→ INSTRUCTIONS FOR THE TASK
The lines you need are those holding the word "movie"; pull them from the material.

→ DATA FOR THE TASK
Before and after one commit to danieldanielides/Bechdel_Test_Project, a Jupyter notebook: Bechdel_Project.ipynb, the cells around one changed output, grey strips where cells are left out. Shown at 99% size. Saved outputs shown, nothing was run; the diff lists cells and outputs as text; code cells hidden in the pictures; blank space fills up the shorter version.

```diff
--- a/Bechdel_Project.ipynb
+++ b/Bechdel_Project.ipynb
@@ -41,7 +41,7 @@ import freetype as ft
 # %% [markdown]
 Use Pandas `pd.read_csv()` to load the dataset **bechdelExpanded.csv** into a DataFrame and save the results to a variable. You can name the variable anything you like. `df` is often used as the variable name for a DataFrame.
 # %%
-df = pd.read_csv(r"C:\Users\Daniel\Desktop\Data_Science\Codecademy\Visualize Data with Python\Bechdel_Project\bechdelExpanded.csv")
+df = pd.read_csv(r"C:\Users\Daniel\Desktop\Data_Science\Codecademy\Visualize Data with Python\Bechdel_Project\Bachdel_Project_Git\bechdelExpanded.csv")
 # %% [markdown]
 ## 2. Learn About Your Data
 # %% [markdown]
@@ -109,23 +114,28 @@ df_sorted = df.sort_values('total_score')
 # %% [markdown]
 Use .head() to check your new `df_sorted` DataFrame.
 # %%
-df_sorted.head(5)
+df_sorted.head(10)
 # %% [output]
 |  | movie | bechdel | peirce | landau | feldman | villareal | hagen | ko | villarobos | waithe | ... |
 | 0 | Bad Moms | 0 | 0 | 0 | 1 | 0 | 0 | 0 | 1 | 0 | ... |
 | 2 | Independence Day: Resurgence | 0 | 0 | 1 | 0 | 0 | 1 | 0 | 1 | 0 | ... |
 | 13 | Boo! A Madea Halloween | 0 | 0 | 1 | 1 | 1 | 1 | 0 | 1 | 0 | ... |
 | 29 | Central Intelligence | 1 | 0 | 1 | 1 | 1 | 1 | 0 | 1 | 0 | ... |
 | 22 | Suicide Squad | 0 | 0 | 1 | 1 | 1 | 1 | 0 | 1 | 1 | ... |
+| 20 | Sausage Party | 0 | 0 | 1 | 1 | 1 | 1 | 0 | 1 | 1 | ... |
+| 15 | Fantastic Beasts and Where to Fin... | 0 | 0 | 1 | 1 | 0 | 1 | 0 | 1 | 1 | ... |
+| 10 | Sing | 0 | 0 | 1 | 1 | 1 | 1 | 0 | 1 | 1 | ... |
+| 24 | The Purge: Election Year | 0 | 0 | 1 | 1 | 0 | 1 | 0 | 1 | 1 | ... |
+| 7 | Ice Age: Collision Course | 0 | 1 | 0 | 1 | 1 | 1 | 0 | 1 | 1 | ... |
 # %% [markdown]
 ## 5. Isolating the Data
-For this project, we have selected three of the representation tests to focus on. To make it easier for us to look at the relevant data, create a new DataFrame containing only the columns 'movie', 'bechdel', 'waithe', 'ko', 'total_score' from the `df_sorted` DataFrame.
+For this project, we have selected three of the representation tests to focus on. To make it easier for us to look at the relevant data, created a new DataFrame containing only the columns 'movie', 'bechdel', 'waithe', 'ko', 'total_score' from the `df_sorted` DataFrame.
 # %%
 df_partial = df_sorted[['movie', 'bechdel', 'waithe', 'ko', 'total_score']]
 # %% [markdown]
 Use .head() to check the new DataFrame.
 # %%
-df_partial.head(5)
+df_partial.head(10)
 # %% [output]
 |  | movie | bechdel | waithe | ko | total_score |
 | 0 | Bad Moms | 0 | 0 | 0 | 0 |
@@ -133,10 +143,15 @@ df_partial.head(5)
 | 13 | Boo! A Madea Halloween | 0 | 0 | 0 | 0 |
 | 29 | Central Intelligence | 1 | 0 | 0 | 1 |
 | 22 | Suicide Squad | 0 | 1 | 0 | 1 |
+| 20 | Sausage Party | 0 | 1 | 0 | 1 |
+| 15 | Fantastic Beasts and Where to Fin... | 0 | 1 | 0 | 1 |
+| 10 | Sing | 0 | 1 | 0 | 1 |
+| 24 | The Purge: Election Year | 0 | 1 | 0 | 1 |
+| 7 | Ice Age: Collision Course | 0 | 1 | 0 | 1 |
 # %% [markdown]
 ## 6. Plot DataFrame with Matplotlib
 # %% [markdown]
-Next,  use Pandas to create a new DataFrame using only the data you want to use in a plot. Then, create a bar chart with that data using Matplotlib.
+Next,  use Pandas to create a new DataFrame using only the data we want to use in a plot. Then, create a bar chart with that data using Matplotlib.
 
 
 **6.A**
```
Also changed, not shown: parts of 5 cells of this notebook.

→ YOUR RESPONSE
 |  | movie | bechdel | peirce | landau | feldman | villareal | hagen | ko | villarobos | waithe | ... |
-For this project, we have selected three of the representation tests to focus on. To make it easier for us to look at the relevant data, create a new DataFrame containing only the columns 'movie', 'bechdel', 'waithe', 'ko', 'total_score' from the `df_sorted` DataFrame.
+For this project, we have selected three of the representation tests to focus on. To make it easier for us to look at the relevant data, created a new DataFrame containing only the columns 'movie', 'bechdel', 'waithe', 'ko', 'total_score' from the `df_sorted` DataFrame.
 df_partial = df_sorted[['movie', 'bechdel', 'waithe', 'ko', 'total_score']]
 |  | movie | bechdel | waithe | ko | total_score |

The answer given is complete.